BEGIN Input
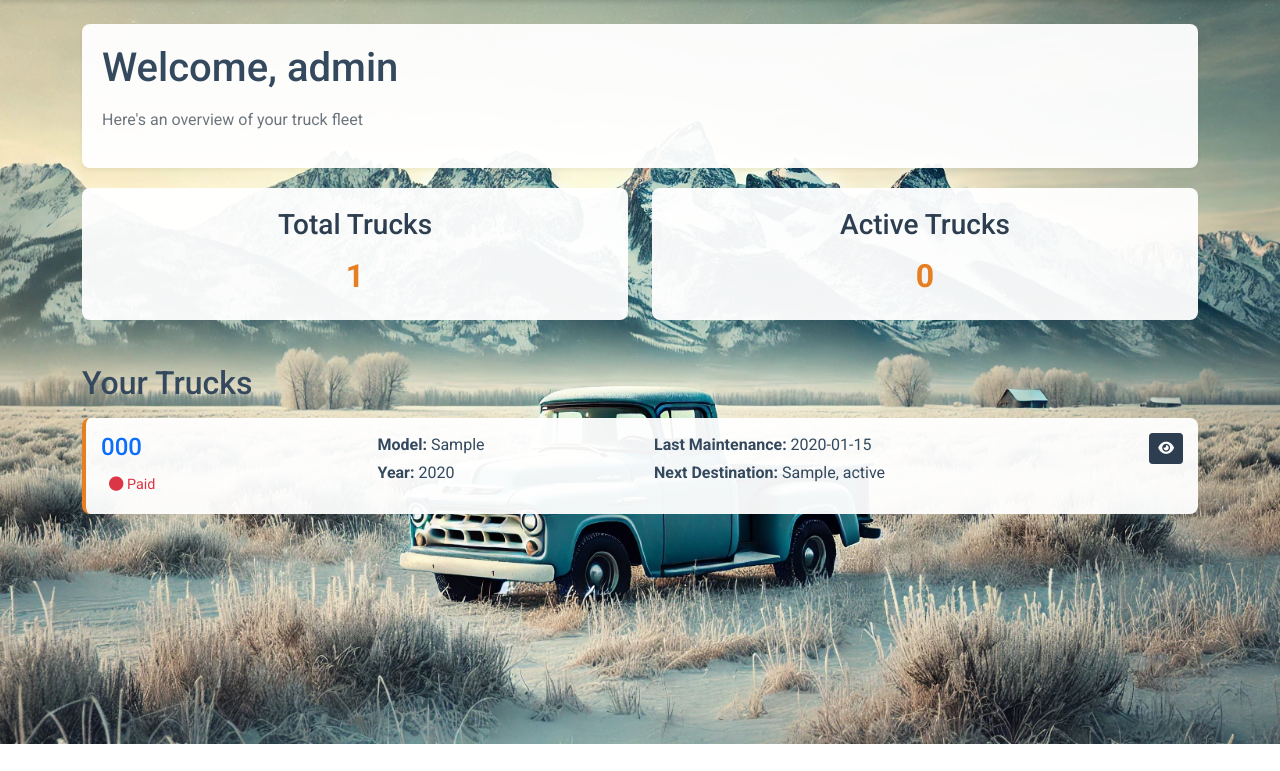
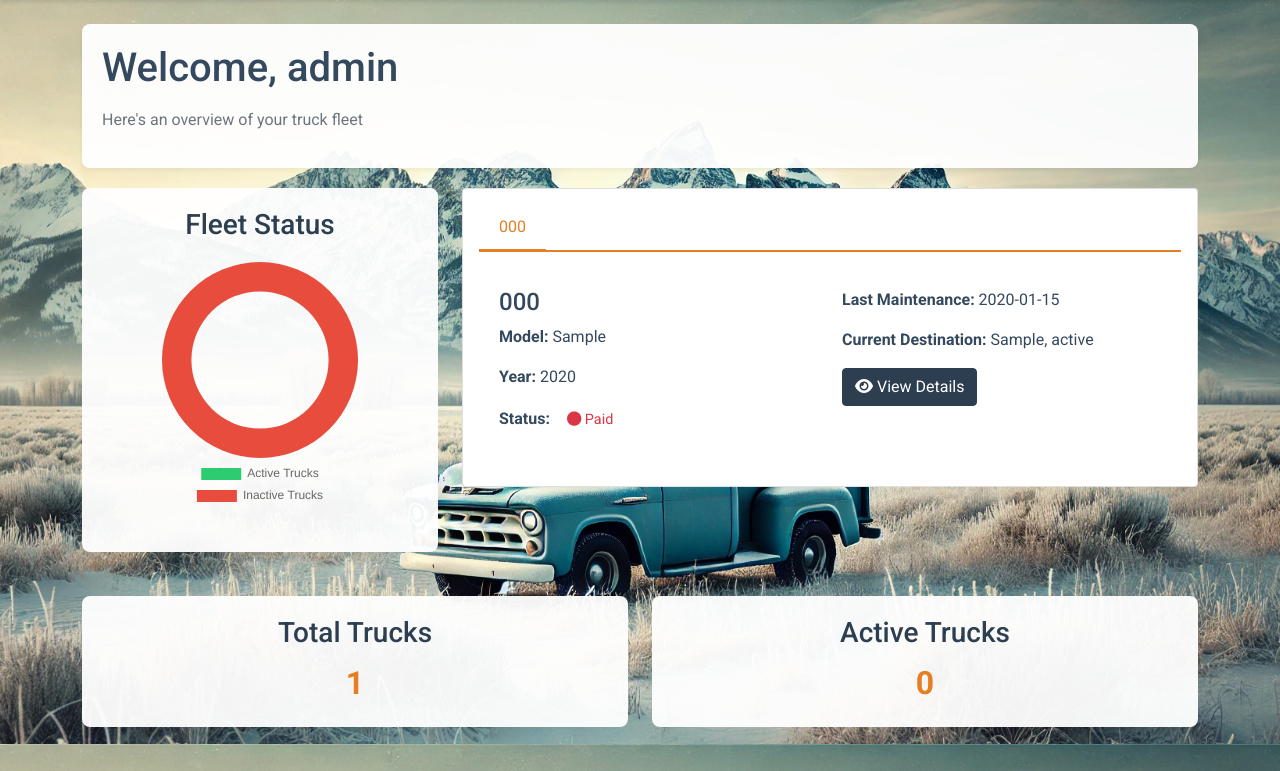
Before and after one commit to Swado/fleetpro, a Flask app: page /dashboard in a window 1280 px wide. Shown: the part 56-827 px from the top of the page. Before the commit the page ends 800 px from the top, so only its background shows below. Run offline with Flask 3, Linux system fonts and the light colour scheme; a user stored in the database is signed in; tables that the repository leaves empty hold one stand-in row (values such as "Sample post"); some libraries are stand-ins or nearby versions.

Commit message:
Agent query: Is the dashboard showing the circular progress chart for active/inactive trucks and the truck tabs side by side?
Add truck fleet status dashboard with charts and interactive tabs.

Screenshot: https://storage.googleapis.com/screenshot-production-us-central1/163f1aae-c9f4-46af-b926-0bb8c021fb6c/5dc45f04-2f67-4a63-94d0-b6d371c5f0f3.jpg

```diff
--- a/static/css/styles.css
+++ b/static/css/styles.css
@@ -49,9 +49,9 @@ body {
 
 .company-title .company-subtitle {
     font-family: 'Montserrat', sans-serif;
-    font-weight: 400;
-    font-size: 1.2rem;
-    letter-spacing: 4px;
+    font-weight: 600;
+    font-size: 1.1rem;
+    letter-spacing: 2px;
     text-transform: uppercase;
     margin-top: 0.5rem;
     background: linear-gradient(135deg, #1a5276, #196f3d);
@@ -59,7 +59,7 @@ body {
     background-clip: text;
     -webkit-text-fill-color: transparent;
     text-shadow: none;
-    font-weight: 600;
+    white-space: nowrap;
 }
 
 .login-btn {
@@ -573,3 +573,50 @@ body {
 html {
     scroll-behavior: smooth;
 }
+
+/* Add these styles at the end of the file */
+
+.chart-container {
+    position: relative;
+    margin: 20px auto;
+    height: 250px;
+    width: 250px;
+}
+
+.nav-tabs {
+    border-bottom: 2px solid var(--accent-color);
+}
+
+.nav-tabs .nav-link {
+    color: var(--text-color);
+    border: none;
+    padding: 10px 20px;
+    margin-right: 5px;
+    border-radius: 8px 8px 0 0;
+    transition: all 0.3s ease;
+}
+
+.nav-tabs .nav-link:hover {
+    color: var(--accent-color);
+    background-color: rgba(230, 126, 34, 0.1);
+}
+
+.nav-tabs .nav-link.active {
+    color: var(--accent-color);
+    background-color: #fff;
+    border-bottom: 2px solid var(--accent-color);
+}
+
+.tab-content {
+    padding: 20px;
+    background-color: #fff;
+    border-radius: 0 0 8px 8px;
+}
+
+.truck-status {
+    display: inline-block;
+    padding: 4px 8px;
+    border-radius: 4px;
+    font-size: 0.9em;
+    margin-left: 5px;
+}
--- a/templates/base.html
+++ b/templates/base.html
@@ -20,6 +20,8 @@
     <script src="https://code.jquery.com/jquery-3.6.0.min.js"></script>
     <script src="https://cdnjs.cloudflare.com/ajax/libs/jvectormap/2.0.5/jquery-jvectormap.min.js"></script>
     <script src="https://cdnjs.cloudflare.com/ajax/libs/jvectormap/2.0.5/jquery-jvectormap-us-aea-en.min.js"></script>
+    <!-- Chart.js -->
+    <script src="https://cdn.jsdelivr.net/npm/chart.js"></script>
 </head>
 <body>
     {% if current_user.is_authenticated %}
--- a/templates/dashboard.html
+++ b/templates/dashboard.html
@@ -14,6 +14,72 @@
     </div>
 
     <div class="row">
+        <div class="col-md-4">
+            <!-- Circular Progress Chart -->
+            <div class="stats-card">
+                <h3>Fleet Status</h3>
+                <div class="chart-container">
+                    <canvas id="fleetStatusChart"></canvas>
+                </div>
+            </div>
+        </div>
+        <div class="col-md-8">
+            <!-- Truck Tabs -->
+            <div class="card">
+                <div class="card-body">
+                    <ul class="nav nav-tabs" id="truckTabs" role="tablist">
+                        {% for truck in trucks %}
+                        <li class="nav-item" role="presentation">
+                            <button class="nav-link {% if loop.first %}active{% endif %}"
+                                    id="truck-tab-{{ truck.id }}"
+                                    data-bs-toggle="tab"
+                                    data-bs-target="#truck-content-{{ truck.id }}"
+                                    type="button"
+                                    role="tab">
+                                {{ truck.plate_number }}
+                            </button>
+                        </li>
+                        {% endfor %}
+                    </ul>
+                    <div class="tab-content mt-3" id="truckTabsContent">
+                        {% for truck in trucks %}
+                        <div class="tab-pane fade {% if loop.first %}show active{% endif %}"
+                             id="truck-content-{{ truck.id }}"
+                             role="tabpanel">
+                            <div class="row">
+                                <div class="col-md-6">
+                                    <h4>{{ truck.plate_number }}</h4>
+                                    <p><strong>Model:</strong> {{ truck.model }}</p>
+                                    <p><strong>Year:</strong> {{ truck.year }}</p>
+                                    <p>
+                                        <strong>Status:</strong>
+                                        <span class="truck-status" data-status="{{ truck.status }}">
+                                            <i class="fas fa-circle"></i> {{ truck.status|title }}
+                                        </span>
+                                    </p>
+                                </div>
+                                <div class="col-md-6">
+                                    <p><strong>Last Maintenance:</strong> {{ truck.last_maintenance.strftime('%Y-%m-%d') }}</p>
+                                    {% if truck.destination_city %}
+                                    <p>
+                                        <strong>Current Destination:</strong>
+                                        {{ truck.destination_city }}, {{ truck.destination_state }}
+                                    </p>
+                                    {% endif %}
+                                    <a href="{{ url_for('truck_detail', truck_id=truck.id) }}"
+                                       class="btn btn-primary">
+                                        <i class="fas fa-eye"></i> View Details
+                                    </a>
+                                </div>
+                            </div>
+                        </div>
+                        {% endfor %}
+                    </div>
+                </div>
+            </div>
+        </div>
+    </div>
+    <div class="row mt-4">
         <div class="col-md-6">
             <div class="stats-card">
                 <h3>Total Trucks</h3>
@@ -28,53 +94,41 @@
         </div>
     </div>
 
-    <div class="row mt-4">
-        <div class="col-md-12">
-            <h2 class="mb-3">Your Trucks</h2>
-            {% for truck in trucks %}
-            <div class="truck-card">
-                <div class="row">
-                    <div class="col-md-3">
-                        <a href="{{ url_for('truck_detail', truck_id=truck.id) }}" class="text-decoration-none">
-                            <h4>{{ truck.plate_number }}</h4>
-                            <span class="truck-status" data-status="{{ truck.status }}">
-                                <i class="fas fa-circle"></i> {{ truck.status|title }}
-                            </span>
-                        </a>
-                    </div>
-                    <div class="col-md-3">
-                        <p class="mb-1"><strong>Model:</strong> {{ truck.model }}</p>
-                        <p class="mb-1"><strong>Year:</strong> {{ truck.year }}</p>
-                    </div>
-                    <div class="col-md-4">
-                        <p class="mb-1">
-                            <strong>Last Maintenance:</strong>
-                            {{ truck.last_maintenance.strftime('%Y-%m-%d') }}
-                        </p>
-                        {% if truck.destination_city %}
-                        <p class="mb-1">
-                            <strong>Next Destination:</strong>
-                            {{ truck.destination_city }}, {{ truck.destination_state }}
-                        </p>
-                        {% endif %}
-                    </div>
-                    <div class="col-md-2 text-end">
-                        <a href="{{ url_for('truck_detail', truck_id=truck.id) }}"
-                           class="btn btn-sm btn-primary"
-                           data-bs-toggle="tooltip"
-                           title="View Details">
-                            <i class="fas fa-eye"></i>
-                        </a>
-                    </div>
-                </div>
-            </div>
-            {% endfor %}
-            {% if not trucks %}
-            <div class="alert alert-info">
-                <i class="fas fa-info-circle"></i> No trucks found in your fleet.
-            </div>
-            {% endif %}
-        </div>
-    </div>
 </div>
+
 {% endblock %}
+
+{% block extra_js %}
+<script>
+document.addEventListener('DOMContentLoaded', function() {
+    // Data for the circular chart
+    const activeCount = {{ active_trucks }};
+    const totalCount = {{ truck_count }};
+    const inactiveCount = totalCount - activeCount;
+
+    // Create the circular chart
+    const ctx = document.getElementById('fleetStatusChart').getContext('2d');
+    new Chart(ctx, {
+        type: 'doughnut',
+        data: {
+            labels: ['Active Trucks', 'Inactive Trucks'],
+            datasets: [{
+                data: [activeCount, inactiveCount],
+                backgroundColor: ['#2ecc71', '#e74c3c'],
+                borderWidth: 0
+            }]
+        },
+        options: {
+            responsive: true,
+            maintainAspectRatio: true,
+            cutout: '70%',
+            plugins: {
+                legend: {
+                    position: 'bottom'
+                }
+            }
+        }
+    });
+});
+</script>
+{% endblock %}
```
END Input
BEGIN Input
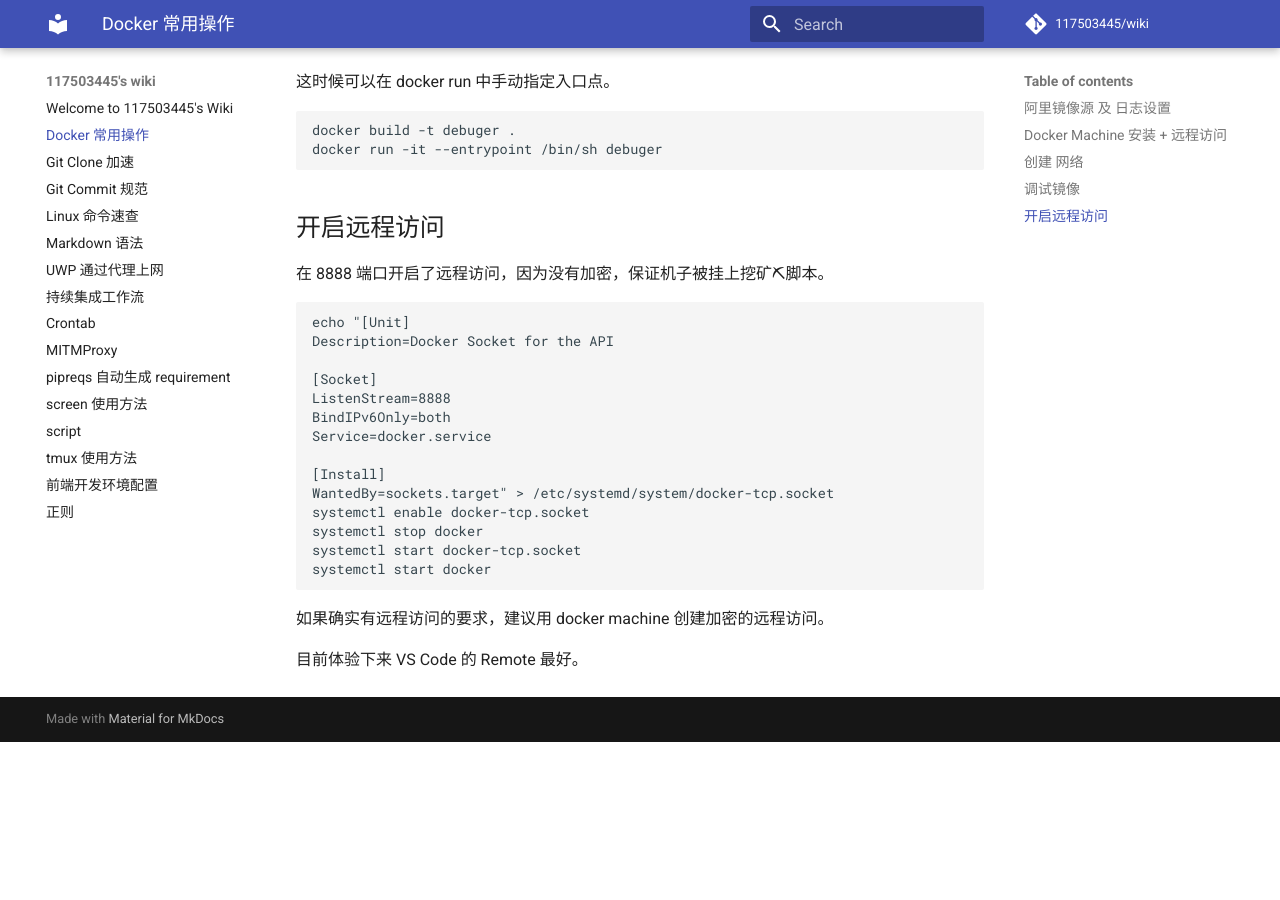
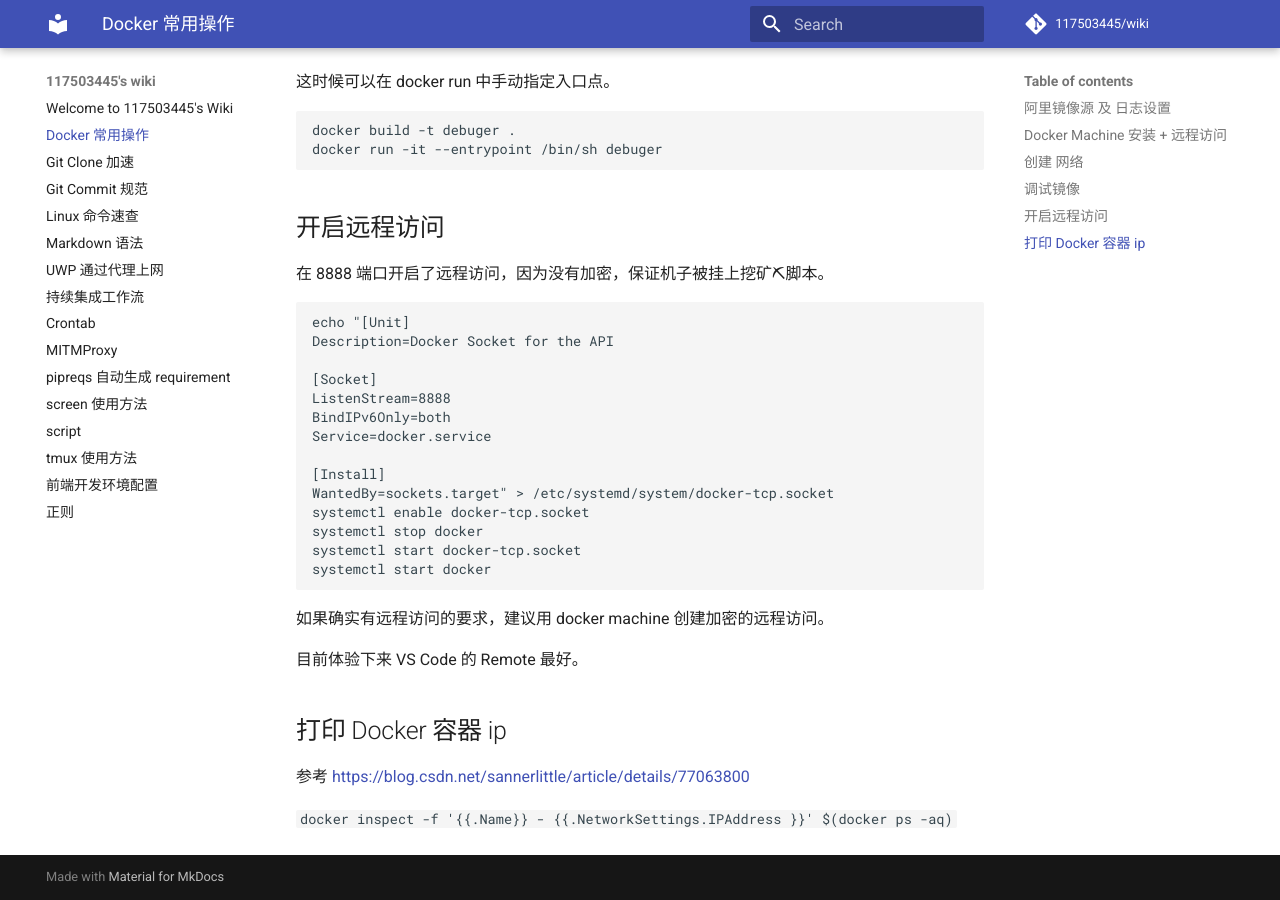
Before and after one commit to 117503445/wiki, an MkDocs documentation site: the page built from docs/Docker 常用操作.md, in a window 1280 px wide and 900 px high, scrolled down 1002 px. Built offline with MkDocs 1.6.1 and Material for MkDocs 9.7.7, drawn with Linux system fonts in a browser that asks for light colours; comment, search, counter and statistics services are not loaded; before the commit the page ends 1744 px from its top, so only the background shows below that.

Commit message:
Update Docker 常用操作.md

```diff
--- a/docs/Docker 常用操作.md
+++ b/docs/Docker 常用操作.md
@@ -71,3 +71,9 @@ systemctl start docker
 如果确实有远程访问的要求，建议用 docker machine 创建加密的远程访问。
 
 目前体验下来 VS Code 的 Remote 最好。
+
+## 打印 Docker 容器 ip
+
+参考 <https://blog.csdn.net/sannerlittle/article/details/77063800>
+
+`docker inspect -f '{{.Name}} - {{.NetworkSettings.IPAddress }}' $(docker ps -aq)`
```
END Input
Your goal: Which lines of the data hold the string "title"? Return each of them.

Task answer:
 .company-title .company-subtitle {
+                                            <i class="fas fa-circle"></i> {{ truck.status|title }}
-                                <i class="fas fa-circle"></i> {{ truck.status|title }}
-                           title="View Details">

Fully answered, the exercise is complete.